> Exercise description
Could you copy every line of the data that contains the word "werden"?

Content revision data
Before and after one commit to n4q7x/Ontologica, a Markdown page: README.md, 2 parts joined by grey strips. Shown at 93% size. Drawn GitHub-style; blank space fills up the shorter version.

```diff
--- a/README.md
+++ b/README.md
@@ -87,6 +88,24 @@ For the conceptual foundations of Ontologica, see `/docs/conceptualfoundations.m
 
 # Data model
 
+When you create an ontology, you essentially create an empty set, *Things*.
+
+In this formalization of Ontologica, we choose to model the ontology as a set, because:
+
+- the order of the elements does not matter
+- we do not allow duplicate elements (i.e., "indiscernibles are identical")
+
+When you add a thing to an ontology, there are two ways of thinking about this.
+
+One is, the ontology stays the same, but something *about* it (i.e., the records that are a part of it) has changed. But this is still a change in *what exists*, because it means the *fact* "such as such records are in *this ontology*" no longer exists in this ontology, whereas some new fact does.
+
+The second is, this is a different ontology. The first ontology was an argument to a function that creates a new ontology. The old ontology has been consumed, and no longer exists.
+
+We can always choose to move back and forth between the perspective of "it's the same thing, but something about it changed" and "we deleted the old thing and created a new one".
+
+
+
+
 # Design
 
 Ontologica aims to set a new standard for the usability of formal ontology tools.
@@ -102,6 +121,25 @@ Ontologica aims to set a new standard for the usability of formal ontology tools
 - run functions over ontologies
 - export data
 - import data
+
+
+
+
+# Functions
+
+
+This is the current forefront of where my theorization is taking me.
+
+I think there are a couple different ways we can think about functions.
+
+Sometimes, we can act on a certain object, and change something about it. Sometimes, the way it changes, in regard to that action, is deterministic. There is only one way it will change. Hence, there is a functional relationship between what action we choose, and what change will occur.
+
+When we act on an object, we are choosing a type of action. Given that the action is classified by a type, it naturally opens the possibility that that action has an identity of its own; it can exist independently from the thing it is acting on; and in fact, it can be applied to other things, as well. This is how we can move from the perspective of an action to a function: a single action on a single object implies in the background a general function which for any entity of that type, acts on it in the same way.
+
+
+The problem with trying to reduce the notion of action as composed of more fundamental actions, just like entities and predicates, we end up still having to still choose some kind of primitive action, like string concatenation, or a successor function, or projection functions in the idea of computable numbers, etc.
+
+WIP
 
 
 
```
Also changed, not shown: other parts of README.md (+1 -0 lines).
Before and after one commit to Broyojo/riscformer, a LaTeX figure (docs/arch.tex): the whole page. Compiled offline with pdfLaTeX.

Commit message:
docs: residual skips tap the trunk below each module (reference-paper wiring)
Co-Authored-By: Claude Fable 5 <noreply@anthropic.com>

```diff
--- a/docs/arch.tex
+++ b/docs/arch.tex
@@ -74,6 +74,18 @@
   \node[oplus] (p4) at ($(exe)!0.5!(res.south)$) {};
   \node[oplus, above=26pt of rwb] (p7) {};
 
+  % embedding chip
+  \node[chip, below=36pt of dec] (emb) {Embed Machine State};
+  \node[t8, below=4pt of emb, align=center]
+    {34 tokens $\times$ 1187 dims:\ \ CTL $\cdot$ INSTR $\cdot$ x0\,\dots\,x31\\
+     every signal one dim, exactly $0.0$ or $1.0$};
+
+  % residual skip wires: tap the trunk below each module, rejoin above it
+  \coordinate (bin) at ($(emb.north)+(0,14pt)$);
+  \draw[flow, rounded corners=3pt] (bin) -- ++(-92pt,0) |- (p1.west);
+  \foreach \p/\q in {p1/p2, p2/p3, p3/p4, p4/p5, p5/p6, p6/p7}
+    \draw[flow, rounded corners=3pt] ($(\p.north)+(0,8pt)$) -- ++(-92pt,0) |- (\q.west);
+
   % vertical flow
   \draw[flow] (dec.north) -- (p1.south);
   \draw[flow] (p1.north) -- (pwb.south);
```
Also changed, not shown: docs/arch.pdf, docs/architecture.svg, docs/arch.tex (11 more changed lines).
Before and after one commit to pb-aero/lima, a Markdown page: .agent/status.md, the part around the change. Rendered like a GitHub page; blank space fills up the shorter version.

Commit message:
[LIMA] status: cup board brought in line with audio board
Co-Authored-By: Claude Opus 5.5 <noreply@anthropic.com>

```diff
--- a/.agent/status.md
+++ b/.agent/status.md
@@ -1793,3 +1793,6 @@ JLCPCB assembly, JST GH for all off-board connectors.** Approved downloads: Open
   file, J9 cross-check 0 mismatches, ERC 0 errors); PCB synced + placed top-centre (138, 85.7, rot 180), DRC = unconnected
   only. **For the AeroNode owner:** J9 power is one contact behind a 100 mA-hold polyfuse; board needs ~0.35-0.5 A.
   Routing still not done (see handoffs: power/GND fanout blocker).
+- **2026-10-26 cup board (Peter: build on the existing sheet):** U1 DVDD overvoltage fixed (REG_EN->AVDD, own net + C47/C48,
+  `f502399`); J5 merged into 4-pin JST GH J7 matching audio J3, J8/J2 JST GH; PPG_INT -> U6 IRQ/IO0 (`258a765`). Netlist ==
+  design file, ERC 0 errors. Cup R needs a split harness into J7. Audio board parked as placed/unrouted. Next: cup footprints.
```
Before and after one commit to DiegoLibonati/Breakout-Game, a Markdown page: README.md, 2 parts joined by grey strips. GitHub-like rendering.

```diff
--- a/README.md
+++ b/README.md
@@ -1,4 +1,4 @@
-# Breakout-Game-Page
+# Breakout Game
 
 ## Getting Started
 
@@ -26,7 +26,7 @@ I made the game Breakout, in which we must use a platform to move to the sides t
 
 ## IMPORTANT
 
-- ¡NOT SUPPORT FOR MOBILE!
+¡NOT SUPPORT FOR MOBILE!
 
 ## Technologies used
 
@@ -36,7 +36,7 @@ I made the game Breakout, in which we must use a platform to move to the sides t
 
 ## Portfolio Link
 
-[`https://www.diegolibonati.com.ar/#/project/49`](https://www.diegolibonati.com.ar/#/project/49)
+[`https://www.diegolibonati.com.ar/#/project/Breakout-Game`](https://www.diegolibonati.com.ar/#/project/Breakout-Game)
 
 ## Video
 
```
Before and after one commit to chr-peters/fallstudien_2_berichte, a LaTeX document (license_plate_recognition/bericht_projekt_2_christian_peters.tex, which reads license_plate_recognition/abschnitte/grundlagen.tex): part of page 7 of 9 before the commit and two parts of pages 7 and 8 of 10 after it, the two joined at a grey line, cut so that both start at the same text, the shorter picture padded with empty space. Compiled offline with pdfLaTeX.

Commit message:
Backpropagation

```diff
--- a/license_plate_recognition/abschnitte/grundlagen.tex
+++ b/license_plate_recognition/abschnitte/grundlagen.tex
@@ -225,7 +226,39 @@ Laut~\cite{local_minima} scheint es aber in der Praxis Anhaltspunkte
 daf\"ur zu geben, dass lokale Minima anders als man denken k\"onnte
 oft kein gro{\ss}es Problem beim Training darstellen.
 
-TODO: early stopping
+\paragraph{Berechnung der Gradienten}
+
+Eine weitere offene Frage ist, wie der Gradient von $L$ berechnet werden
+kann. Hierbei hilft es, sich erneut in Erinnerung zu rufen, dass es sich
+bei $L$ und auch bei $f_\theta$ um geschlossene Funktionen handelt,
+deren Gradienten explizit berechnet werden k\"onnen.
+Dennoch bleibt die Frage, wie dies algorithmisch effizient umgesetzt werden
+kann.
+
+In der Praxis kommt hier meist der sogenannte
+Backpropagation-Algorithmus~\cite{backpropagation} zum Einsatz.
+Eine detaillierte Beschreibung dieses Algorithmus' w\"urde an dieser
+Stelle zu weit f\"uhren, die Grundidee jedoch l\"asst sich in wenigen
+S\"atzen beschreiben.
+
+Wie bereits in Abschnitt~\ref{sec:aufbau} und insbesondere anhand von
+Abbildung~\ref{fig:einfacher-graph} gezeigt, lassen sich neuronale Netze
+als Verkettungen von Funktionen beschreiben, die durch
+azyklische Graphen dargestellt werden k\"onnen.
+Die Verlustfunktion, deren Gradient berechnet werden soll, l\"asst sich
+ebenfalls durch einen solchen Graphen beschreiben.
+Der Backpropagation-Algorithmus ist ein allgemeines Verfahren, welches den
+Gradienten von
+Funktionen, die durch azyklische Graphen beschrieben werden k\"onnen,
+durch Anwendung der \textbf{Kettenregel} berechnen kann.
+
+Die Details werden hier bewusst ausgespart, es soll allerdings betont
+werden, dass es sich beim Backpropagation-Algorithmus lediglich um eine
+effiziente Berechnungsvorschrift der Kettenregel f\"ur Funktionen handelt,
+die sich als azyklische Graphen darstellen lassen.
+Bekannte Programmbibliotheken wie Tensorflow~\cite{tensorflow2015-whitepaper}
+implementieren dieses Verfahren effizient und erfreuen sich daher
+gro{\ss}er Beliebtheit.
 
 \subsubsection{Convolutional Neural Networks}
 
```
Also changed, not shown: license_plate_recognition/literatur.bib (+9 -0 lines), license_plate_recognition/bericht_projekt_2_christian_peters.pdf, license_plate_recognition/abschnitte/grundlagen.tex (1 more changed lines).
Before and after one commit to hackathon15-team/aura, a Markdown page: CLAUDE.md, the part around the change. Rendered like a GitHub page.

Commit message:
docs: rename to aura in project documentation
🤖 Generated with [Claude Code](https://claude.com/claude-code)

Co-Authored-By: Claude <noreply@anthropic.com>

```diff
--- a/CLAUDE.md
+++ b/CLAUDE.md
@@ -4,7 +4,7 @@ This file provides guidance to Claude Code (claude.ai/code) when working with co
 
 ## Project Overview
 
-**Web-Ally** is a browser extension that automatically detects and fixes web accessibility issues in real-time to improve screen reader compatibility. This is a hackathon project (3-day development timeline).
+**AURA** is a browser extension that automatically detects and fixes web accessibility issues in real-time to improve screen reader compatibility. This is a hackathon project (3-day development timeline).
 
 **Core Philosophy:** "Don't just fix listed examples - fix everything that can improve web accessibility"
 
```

> Written response
+Eine weitere offene Frage ist, wie der Gradient von $L$ berechnet werden
+deren Gradienten explizit berechnet werden k\"onnen.
+Dennoch bleibt die Frage, wie dies algorithmisch effizient umgesetzt werden
+azyklische Graphen dargestellt werden k\"onnen.
+Die Verlustfunktion, deren Gradient berechnet werden soll, l\"asst sich
+Funktionen, die durch azyklische Graphen beschrieben werden k\"onnen,
+Die Details werden hier bewusst ausgespart, es soll allerdings betont
+werden, dass es sich beim Backpropagation-Algorithmus lediglich um eine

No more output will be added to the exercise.